Original drawings of the Peanuts Gang

Schulz, Charles M[onroe], American cartoonist (1922-2000). [The Peanuts Gang]. Complete set of 13 drawings, with colour cels of six of them, for sheet metal panels on the Wilbur Avenue Pedestrian Bridge ("Snoopy Bridge") of Tarzana Elementary School, Los Angeles, CA.

[Santa Rosa, California, 1971].

13 drawings, each signed within the image. Ink or felt-tip, some over visible pencil, on sturdy paper, ca. 267 x 330 mm (10½ x 12½ inches) each. 6 colour cels, 266 x 317 mm (8½ x 11 inches) each. Includes original manila envelope. Stored together in a custom-made yellow half morocco box.


The complete set of Charles M. Schulz's original pen-and-ink "Peanuts" drawings gifted by the artist in 1971 to decorate the newly erected overhead footbridge at the intersection of Wilbur Avenue and Collins Street in Los Angeles's suburban Tarzana neighborhood of San Fernando Valley.

The 90-foot pedestrian overpass was planned in 1969 to protect school children who needed to cross Wilbur Avenue, a five-lane thoroughfare which was also subject to frequent floods, to reach Tarzana Elementary School on the road's west side. A member of the school's parent-teacher association knew Charles Schulz personally and asked him whether he might consider donating drawings of his famous characters to embellish the concrete and steel bridge. The cartoonist's sketches were then blown up as twelve alternating life-size panels fastened across the span, each measuring 5 feet in height and 3 to 8 feet in width. To this day, more than a half-century on, the panels have proved remarkably resilient to the ravages of time and the weather, and the overpass is widely known in the area as "Snoopy Bridge".

The present set includes a 13th sketch which was ultimately not chosen for the bridge, showing Charlie Brown sitting in a metal pail. On the verso of the drawing of Snoopy dancing is an earlier, abandoned sketch of the same motif. The six colour cels are marked up for colouring by a colourist's hand. Includes the original manila envelope inscribed "Peanuts" in red felt-tip pen and return-addressed to the responsible engineer at the city's Department of Public Works, J. R. Penrose.
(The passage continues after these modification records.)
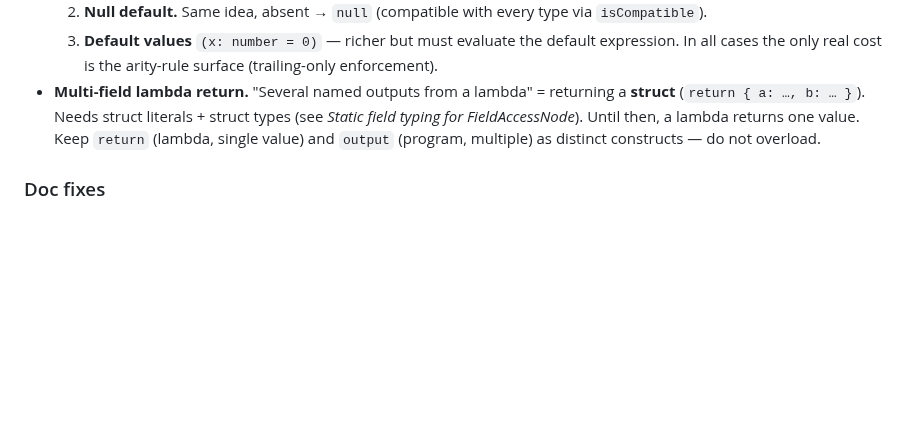
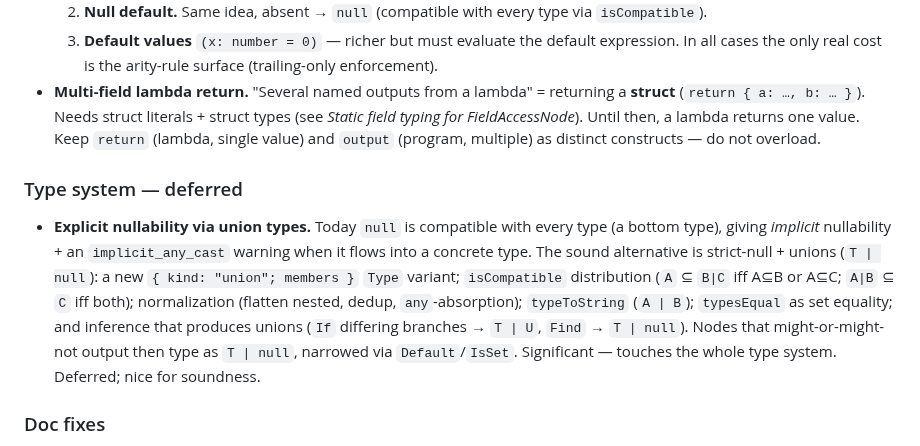
Before and after one commit to IJIJI/Dendrite, a Markdown page: .docs/todo.md, the part around the change. Drawn GitHub-style; blank space fills up the shorter version.

Commit message:
Added explicit type unions to todo docs

```diff
--- a/.docs/todo.md
+++ b/.docs/todo.md
@@ -214,6 +214,17 @@ expression core (slice 1) are done and green; the rest is sequenced below.
   FieldAccessNode*). Until then, a lambda returns one value. Keep `return` (lambda, single value)
   and `output` (program, multiple) as distinct constructs — do not overload.
 
+### Type system — deferred
+
+- **Explicit nullability via union types.** Today `null` is compatible with every type (a bottom
+  type), giving *implicit* nullability + an `implicit_any_cast` warning when it flows into a concrete
+  type. The sound alternative is strict-null + unions (`T | null`): a new `{ kind: "union"; members }`
+  `Type` variant; `isCompatible` distribution (`A` ⊆ `B|C` iff A⊆B or A⊆C; `A|B` ⊆ `C` iff both);
+  normalization (flatten nested, dedup, `any`-absorption); `typeToString` (`A | B`); `typesEqual` as
+  set equality; and inference that produces unions (`If` differing branches → `T | U`, `Find` →
+  `T | null`). Nodes that might-or-might-not output then type as `T | null`, narrowed via
+  `Default`/`IsSet`. Significant — touches the whole type system. Deferred; nice for soundness.
+
 ### Doc fixes
 
 - **Stale syntax in docs.** CLAUDE.md and analyser-spec use `Set name = …` (now `let`) and the
```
A fine survival, and a genuine slice of American life, of which Charlie Brown and his gang have been such a vital part since Schulz first introduced the "Peanuts" comic strip in 1950.
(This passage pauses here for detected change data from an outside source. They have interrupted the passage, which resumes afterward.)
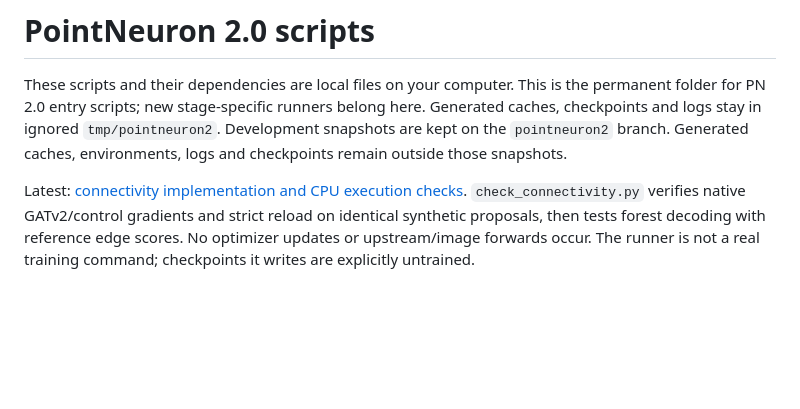
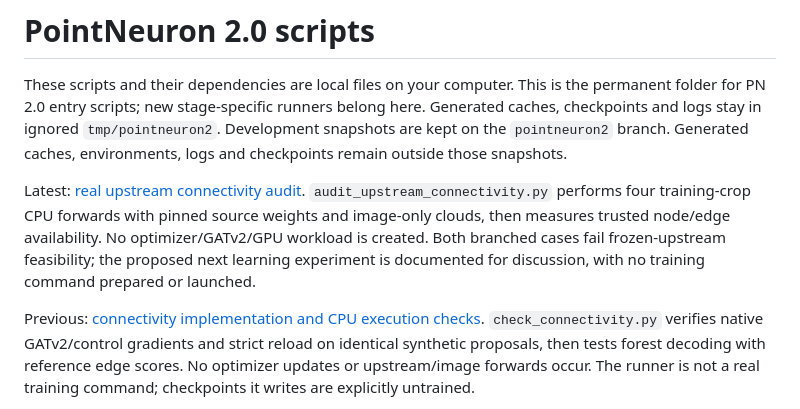
Before and after one commit to GraphiCortex/PointNeuron_Rec, a Markdown page: scripts/pointneuron2/README.md, the part around the change. Drawn GitHub-style; blank space fills up the shorter version.

```diff
--- a/scripts/pointneuron2/README.md
+++ b/scripts/pointneuron2/README.md
@@ -6,7 +6,14 @@ here. Generated caches, checkpoints and logs stay in ignored `tmp/pointneuron2`.
 Development snapshots are kept on the `pointneuron2` branch. Generated caches,
 environments, logs and checkpoints remain outside those snapshots.
 
-Latest: [connectivity implementation and CPU execution checks](../../docs/pointneuron2/gatv2_connectivity_implementation.md).
+Latest: [real upstream connectivity audit](../../docs/pointneuron2/upstream_connectivity_results.md).
+`audit_upstream_connectivity.py` performs four training-crop CPU forwards with
+pinned source weights and image-only clouds, then measures trusted node/edge
+availability. No optimizer/GATv2/GPU workload is created. Both branched cases
+fail frozen-upstream feasibility; the proposed next learning experiment is
+documented for discussion, with no training command prepared or launched.
+
+Previous: [connectivity implementation and CPU execution checks](../../docs/pointneuron2/gatv2_connectivity_implementation.md).
 `check_connectivity.py` verifies native GATv2/control gradients and strict reload
 on identical synthetic proposals, then tests forest decoding with reference
 edge scores. No optimizer updates or upstream/image forwards occur. The runner
```
Also changed, not shown: docs/pointneuron2/README.md (+8 -0 lines), docs/pointneuron2/upstream_connectivity_audit.md (added, +98 -0 lines), docs/pointneuron2/upstream_connectivity_results.md (added, +160 -0 lines), docs/pointneuron2/upstream_connectivity_seed0/sample_0000_patch_000.png (added), docs/pointneuron2/upstream_connectivity_seed0/sample_0000_patch_001.png (added), docs/pointneuron2/upstream_connectivity_seed0/sample_0086_patch_003.png (added), docs/pointneuron2/upstream_connectivity_seed0/sample_0092_patch_004.png (added), 4 other files.
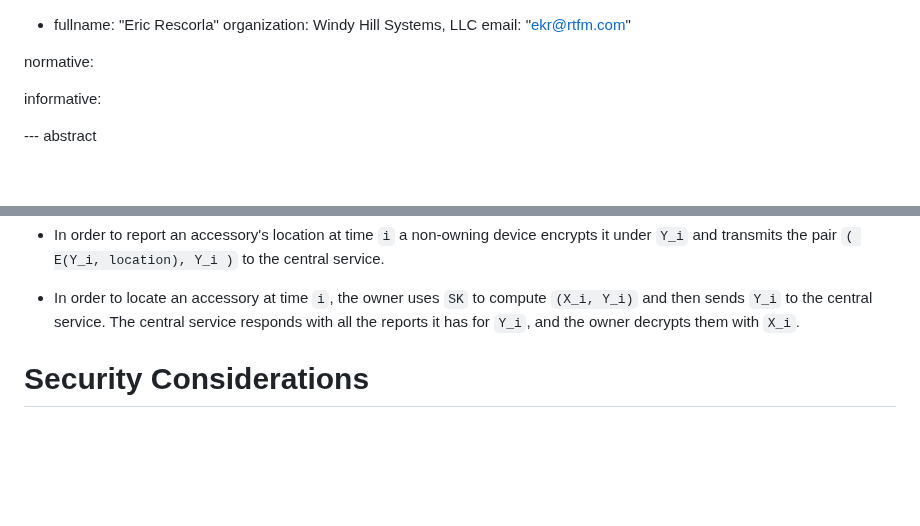
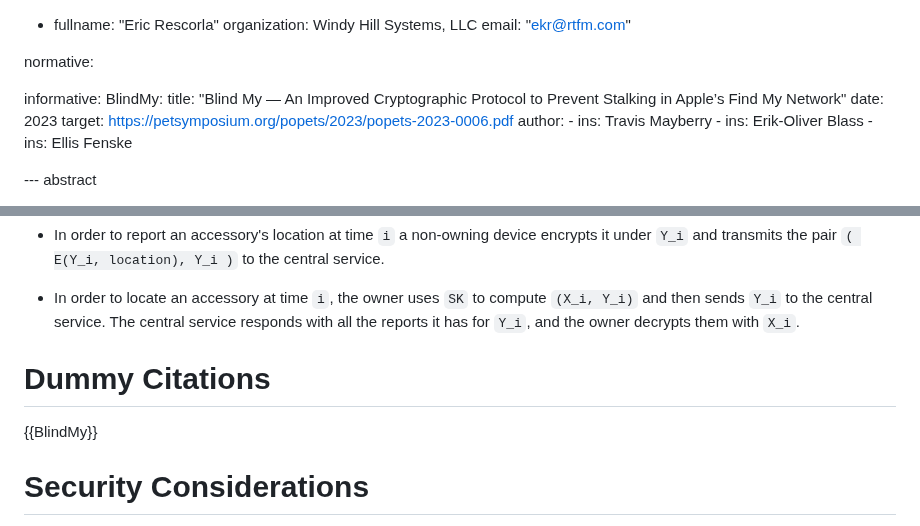
Before and after one commit to ekr/draft-fossaceca-dult-finding, a Markdown page: draft-fossaceca-dult-finding.md, 2 parts joined by grey strips. GitHub-like rendering; blank space fills up the shorter version.

Commit message:
Add BlindMy reference

```diff
--- a/draft-fossaceca-dult-finding.md
+++ b/draft-fossaceca-dult-finding.md
@@ -32,7 +32,17 @@ author:
 normative:
 
 informative:
-
+  BlindMy:
+       title: "Blind My — An Improved Cryptographic Protocol to Prevent Stalking in Apple’s Find My Network"
+       date: 2023
+       target: https://petsymposium.org/popets/2023/popets-2023-0006.pdf
+       author:
+       -
+         ins: Travis Mayberry
+       -
+         ins: Erik-Oliver Blass
+       -
+         ins: Ellis Fenske
 
 --- abstract
 
@@ -185,7 +195,9 @@ The central service responds with all the reports it has for `Y_i`,
 and the owner decrypts them with `X_i`.
 
 
+# Dummy Citations
 
+{{BlindMy}}
 
 
 # Security Considerations
```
Occasional artist's corrections with white-out. Pinpricks to corners; some sides clipped a little irregularly; occasional faint traces of handling. Cels show traces of old adhesive tape on the sides.